ETX-810 is a prodrug of PEA, an endogenous bioactive lipid. Various formulations of PEA are currently marketed by others as medical foods, nutraceuticals and over-the-counter dietary supplements. We believe that ETX-810, if approved, will have a superior therapeutic profile to dietary supplement PEA available over the counter. However, we cannot be sure physicians and patients will view ETX-810, if approved, as superior. To the extent the price of ETX-810, if approved, is significantly higher than the prices of over-the-counter PEA, physicians may recommend these commercial alternatives instead of writing prescriptions for ETX-810, or patients may elect on their own to take over-the-counter PEA products. Additionally, negative experiences with over-the-counter PEA may have an adverse impact on our ability to obtain regulatory approval, or if we obtain such approval, on demand for our products. Either of these outcomes may adversely impact our results of operations by limiting how we price our product. Additionally, any adverse effects experienced by the users of over-the-counter PEA could adversely impact the regulatory approval process for ETX-810 or physician or patient demand for ETX-810, even if we are successful in obtaining regulatory approval for and commercialization of such product candidate.

In addition, because current formulations of PEA are only available as over-the-counter supplements, the precedent body of data regarding PEA is based exclusively on studies of PEA in its over-the-counter dietary supplement formulations. There can be no assurance that ETX-810 will achieve the same or similar results in clinical testing as observed in these studies of PEA in its dietary supplement formulations.

The successful commercialization of certain of our product candidates will depend in part on the extent to which governmental authorities and health insurers establish adequate coverage, reimbursement levels and pricing policies. Failure to obtain or maintain adequate coverage and reimbursement for our product candidates, if approved, could limit our ability to market those products and decrease our ability to generate revenue.

The availability and adequacy of coverage and reimbursement by governmental healthcare programs such as Medicare and Medicaid, private health insurers and other third-party payors are essential for most patients to be able to afford products such as our product candidates, if approved. Our ability to achieve acceptable levels of coverage and reimbursement for products by governmental authorities, private health insurers and other organizations will have an effect on our ability to successfully commercialize our product candidates and attract additional collaboration partners to invest in the development of our product candidates. Coverage under certain government programs, such as Medicare, Medicaid, the 340B drug pricing program and TRICARE, may not be available for certain of our product candidates. Assuming we obtain coverage for a given product by a third-party payor, the resulting reimbursement payment rates may not be adequate or may require co-payments that patients find unacceptably high. We cannot be sure that coverage and reimbursement in the United States, the European Union or elsewhere will be available for any product that we may develop, and any reimbursement that may become available may be decreased or eliminated in the future.

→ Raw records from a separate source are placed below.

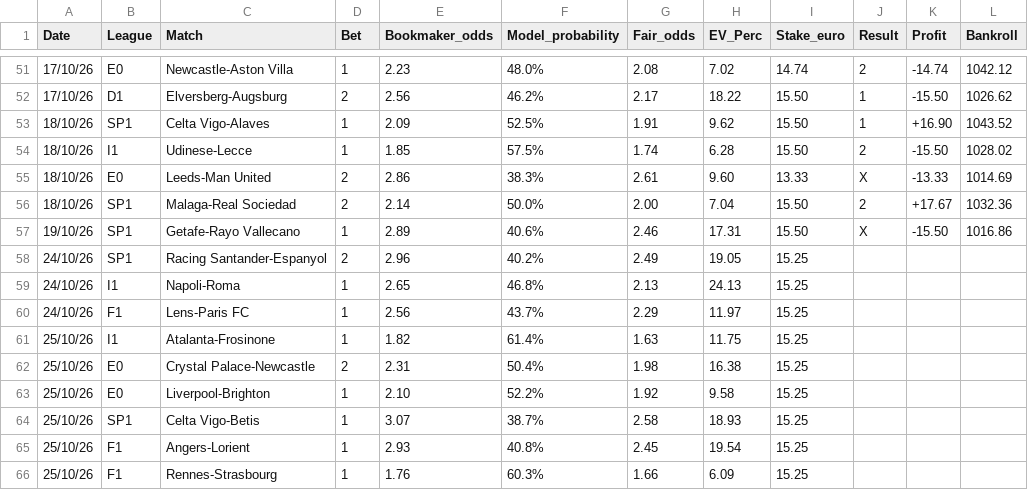
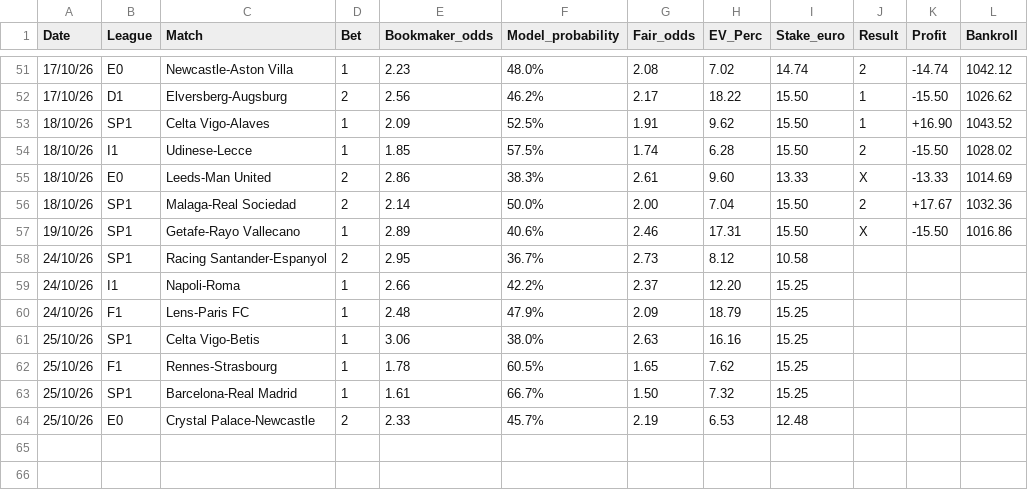
Before and after one commit to fabriziopierfelice03-ai/deep-pitch, a CSV file: tracking_2026_2027.csv, drawn as a sheet; only a part is shown, gaps mark what is left out.

Commit message:
fix(scanner): integrate live ClubElo ratings and clean tracking bets

```diff
--- a/tracking_2026_2027.csv
+++ b/tracking_2026_2027.csv
@@ -57,10 +57,8 @@ Date,League,Match,Bet,Bookmaker_odds,Model_probability,Fair_odds,EV_Perc,Stake_e
 19/10/26,SP1,Getafe-Rayo Vallecano,1,2.89,40.6%,2.46,17.31,15.50,X,-15.50,1016.86
-24/10/26,SP1,Racing Santander-Espanyol,2,2.96,40.2%,2.49,19.05,15.25,,,
-24/10/26,I1,Napoli-Roma,1,2.65,46.8%,2.13,24.13,15.25,,,
-24/10/26,F1,Lens-Paris FC,1,2.56,43.7%,2.29,11.97,15.25,,,
-25/10/26,I1,Atalanta-Frosinone,1,1.82,61.4%,1.63,11.75,15.25,,,
-25/10/26,E0,Crystal Palace-Newcastle,2,2.31,50.4%,1.98,16.38,15.25,,,
-25/10/26,E0,Liverpool-Brighton,1,2.10,52.2%,1.92,9.58,15.25,,,
-25/10/26,SP1,Celta Vigo-Betis,1,3.07,38.7%,2.58,18.93,15.25,,,
-25/10/26,F1,Angers-Lorient,1,2.93,40.8%,2.45,19.54,15.25,,,
-25/10/26,F1,Rennes-Strasbourg,1,1.76,60.3%,1.66,6.09,15.25,,,
+24/10/26,SP1,Racing Santander-Espanyol,2,2.95,36.7%,2.73,8.12,10.58,,,
+24/10/26,I1,Napoli-Roma,1,2.66,42.2%,2.37,12.20,15.25,,,
+24/10/26,F1,Lens-Paris FC,1,2.48,47.9%,2.09,18.79,15.25,,,
+25/10/26,SP1,Celta Vigo-Betis,1,3.06,38.0%,2.63,16.16,15.25,,,
+25/10/26,F1,Rennes-Strasbourg,1,1.78,60.5%,1.65,7.62,15.25,,,
+25/10/26,SP1,Barcelona-Real Madrid,1,1.61,66.7%,1.50,7.32,15.25,,,
+25/10/26,E0,Crystal Palace-Newcastle,2,2.33,45.7%,2.19,6.53,12.48,,,
```
Also changed, not shown: 3 other files.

Third-party payors increasingly are challenging prices charged for pharmaceutical products and services, and many third-party payors may refuse to provide coverage and reimbursement for particular drugs when an equivalent generic drug, biosimilar or a less expensive therapy is available. It is possible that a third-party payor may consider our product candidates and other therapies as substitutable and only offer to reimburse patients for the less expensive product. Even if we show improved efficacy or improved convenience of administration with our product candidates, pricing of existing drugs may limit the amount we will be able to charge for our product candidates. These payors may deny or revoke the reimbursement status of a given product or establish prices for new or existing marketed products at levels that are too low to enable us to realize an appropriate return on our investment in product development. If reimbursement is not available or is available only at limited levels, we may not be able to successfully commercialize our product candidates, and may not be able to obtain a satisfactory financial return on products that we may develop.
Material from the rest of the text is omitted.